Pressure has become an inevitable part of daily life. It’s unavoidable. But the best leaders and organizations adapt promptly without getting thrown off course by the uncertainty and the rapid rate of modern business.
The one thing that sets them apart is a resilient mindset.
Resilience is the ability to withstand pressure and challenges while maintaining your psychological and physical well-being. Rather than waiting to act until burnout has hit, practicing a resilient mindset is a proactive measure.
If you create mental strength before you really need it, you’ll have one more tool in your toolbox to help you avoid the despair of hitting rock bottom.
What is a resilient mindset?

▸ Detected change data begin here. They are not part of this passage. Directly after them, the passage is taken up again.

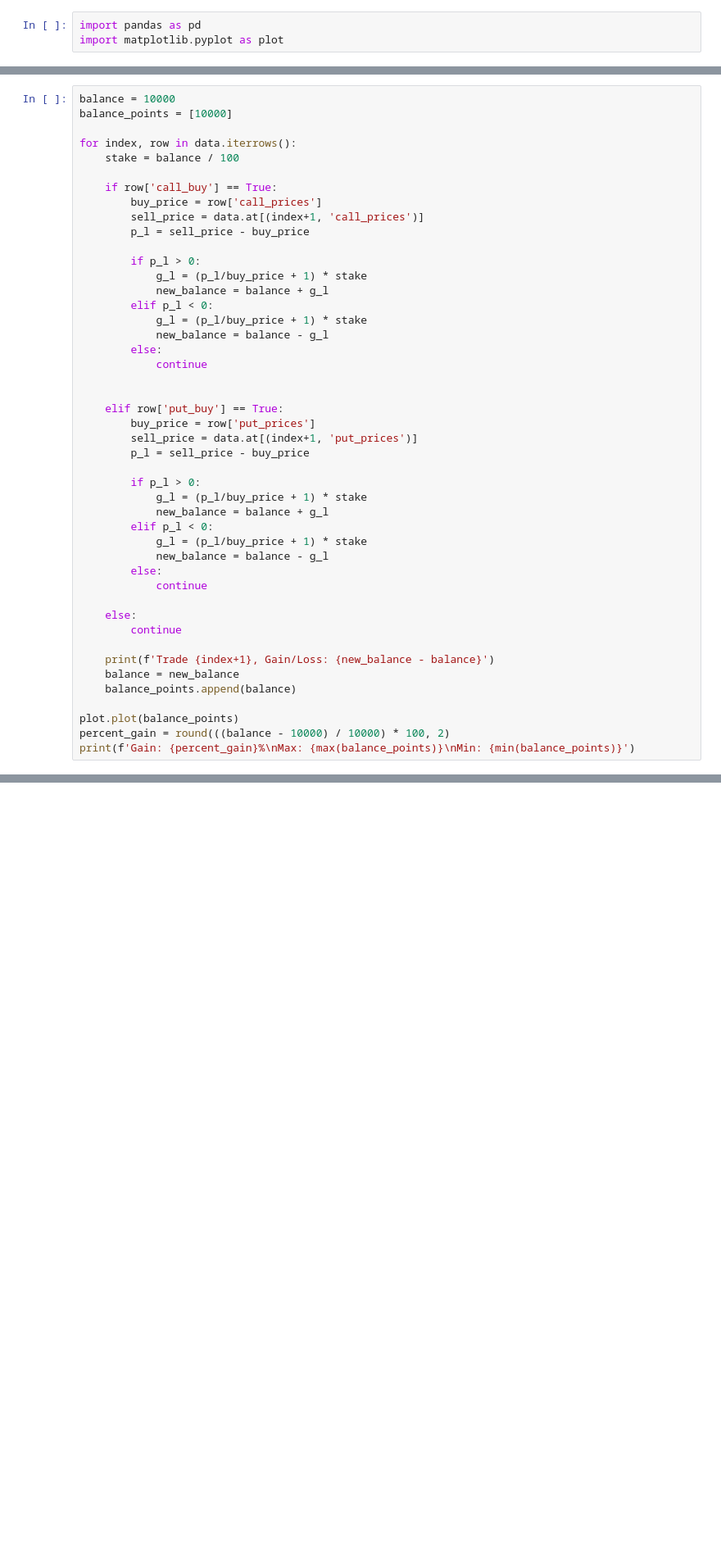
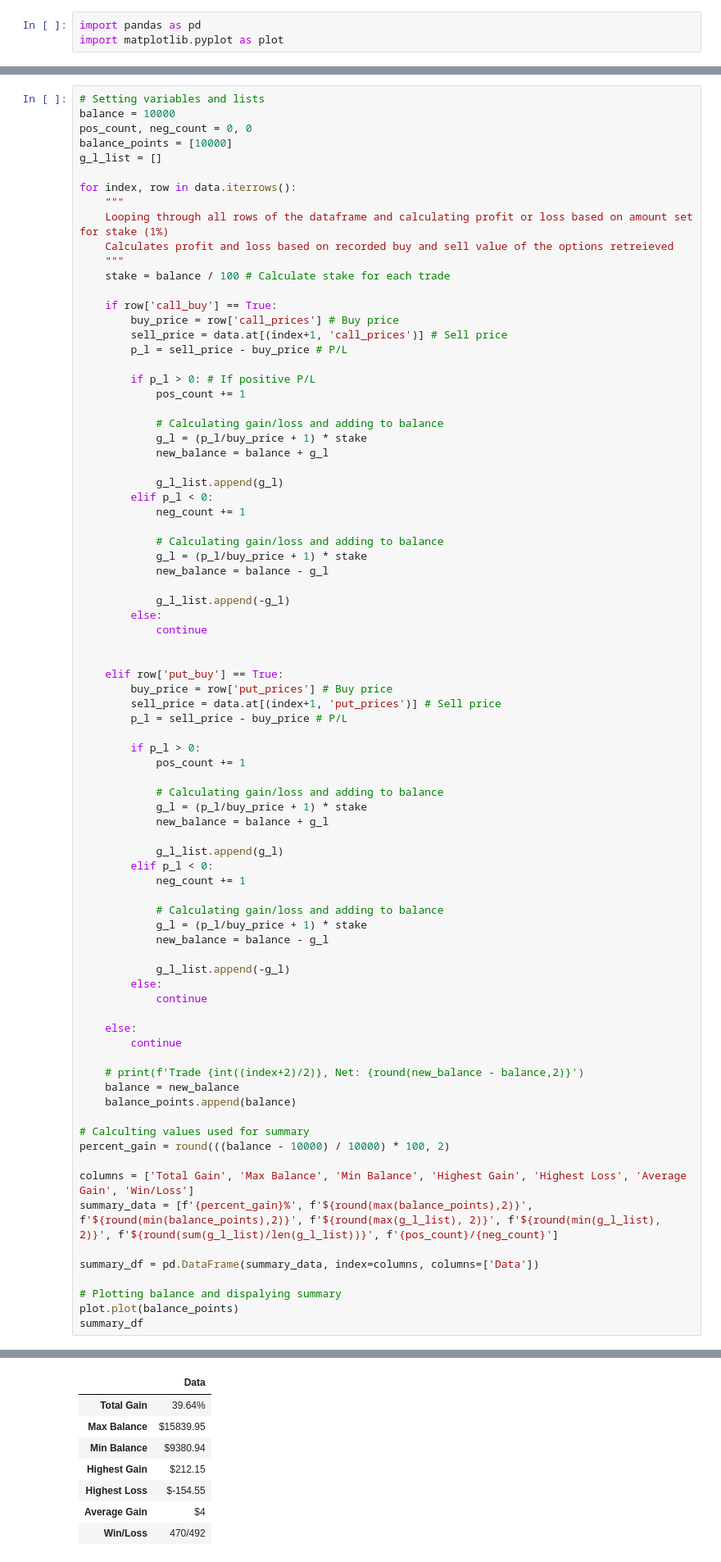
Before and after one commit to vourni/options_mean_reversion, a Jupyter notebook: backtest.ipynb, the cells around one changed output, grey strips where cells are left out. Shown at 82% size. Cells and saved outputs as stored; diff of their text form; blank space fills up the shorter version.

```diff
--- a/backtest.ipynb
+++ b/backtest.ipynb
@@ -5,48 +6,83 @@ import matplotlib.pyplot as plot
 data = pd.read_csv('backtest_data.csv')
 # %%
+# Setting variables and lists
 balance = 10000
+pos_count, neg_count = 0, 0
 balance_points = [10000]
+g_l_list = []
 
 for index, row in data.iterrows():
-    stake = balance / 100
+    """
+    Looping through all rows of the dataframe and calculating profit or loss based on amount set for stake (1%)
+    Calculates profit and loss based on recorded buy and sell value of the options retreieved
+    """
+    stake = balance / 100 # Calculate stake for each trade
 
     if row['call_buy'] == True:
-        buy_price = row['call_prices']
-        sell_price = data.at[(index+1, 'call_prices')]
-        p_l = sell_price - buy_price
+        buy_price = row['call_prices'] # Buy price
+        sell_price = data.at[(index+1, 'call_prices')] # Sell price
+        p_l = sell_price - buy_price # P/L
 
-        if p_l > 0:
+        if p_l > 0: # If positive P/L
+            pos_count += 1
+
+            # Calculating gain/loss and adding to balance
             g_l = (p_l/buy_price + 1) * stake
             new_balance = balance + g_l
+
+            g_l_list.append(g_l)
         elif p_l < 0:
+            neg_count += 1
+
+            # Calculating gain/loss and adding to balance
             g_l = (p_l/buy_price + 1) * stake
             new_balance = balance - g_l
+
+            g_l_list.append(-g_l)
         else:
             continue
 
 
     elif row['put_buy'] == True:
-        buy_price = row['put_prices']
-        sell_price = data.at[(index+1, 'put_prices')]
-        p_l = sell_price - buy_price
+        buy_price = row['put_prices'] # Buy price
+        sell_price = data.at[(index+1, 'put_prices')] # Sell price
+        p_l = sell_price - buy_price # P/L
 
         if p_l > 0:
+            pos_count += 1
+
+            # Calculating gain/loss and adding to balance
             g_l = (p_l/buy_price + 1) * stake
             new_balance = balance + g_l
+
+            g_l_list.append(g_l)
         elif p_l < 0:
+            neg_count += 1
+
+            # Calculating gain/loss and adding to balance
             g_l = (p_l/buy_price + 1) * stake
             new_balance = balance - g_l
+
+            g_l_list.append(-g_l)
         else:
             continue
 
     else:
         continue
 
-    print(f'Trade {index+1}, Gain/Loss: {new_balance - balance}')
+    # print(f'Trade {int((index+2)/2)}, Net: {round(new_balance - balance,2)}')
     balance = new_balance
     balance_points.append(balance)
 
+# Calculting values used for summary
+percent_gain = round(((balance - 10000) / 10000) * 100, 2)
+
+columns = ['Total Gain', 'Max Balance', 'Min Balance', 'Highest Gain', 'Highest Loss', 'Average Gain', 'Win/Loss']
+summary_data = [f'{percent_gain}%', f'${round(max(balance_points),2)}', f'${round(min(balance_points),2)}', f'${round(max(g_l_list), 2)}', f'${round(min(g_l_list), 2)}', f'${round(sum(g_l_list)/len(g_l_list))}', f'{pos_count}/{neg_count}']
+
+summary_df = pd.DataFrame(summary_data, index=columns, columns=['Data'])
+
+# Plotting balance and dispalying summary
 plot.plot(balance_points)
-percent_gain = round(((balance - 10000) / 10000) * 100, 2)
-print(f'Gain: {percent_gain}%\nMax: {max(balance_points)}\nMin: {min(balance_points)}')
+summary_df
 # %% [output]
@@ -70 +89,9 @@ Min: 9380.9424921453
+|  | Data |
+| Total Gain | 39.64% |
+| Max Balance | $15839.95 |
+| Min Balance | $9380.94 |
+| Highest Gain | $212.15 |
+| Highest Loss | $-154.55 |
+| Average Gain | $4 |
+| Win/Loss | 470/492 |
 [figure]
```
Also changed, not shown: parts of 2 cells of this notebook, 2 other files.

Research from Stanford psychologist Dr. Alia Crum and her team found that your stress mindset—how you interpret the pressure you are facing—matters immensely when it comes to the impact stress has on you. Those who can see stress as enhancing and recognize the benefits of being put under pressure, do better in almost every measure including physical health, exam scores, and self-reported psychological well-being.
The takeaway from this research is this: What we think about the demands we face matters. If we think a little pressure is a good thing, we see it as a challenge. On the flip side, if we think pressure is overwhelming, it will be. It’s a self-fulfilling prophecy.
The best leaders have a natural tendency toward a challenge response. They perceive pressure as a motivator rather than a debilitating barrier. They see opportunity before difficulty, and they resolve to rise to the challenge even when there are barriers standing in their way.
On the upside, even if you don’t naturally lean toward a challenge response to pressure, by being aware of your reactions, you give yourself the ability to change your perception. Below are three ways you can begin to change your stress mindset.
1. Ask yourself why
Start by thinking about the underlying why driving you to take an action. By understanding why the thing you are doing is important, you align your mindset with a purpose —and that makes you more resilient.
It may be that you took this job to develop new skills that you know will benefit you in the future. Perhaps you’re working hard now to make sure your family is well supported and has everything it needs. Or maybe you get a deep sense of personal fulfillment from making a difference through what you do.
Next time you feel overwhelmed, try zooming out for a moment and remembering why what you’re doing matters.
2. Focus on how you will grow
Some degree of stress is necessary if you’re pushing yourself to reach your full potential. You don’t get to grow without ever pushing your edge, learning new things, or stepping out of your comfort zone.
It’s normal to be nervous the first time you have to write a report by yourself or give a speech, but the next time will be easier. This is true of every time we stretch ourselves.
Extending into new territory isn’t necessarily fun, but it is this very pressure that allows you to get better. You can become more resilient by intentionally looking for what you have to gain out of a situation. Instead, consider how you will grow and learn through the process.
3. Change your perspective
Recognize that you have the ability to change your mind, and think about pressure differently. You can choose to look at a stressful situation as an opportunity.
The whiny employee might provide you with the opportunity to become a better leader as you help them reinterpret their frustrations and look for solutions. The traffic on your daily commute may give you perfect uninterrupted space to learn new things through audiobooks or podcasts.
By practicing self-awareness you can override your default thinking and reframe your experience. The more you do this, the easier it becomes to catch yourself in unhelpful thought spirals.
Kate Snowise (MS Psychology) is an executive coach who helps leaders create balanced and fulfilling careers. To find out more, head to www.thrive.how.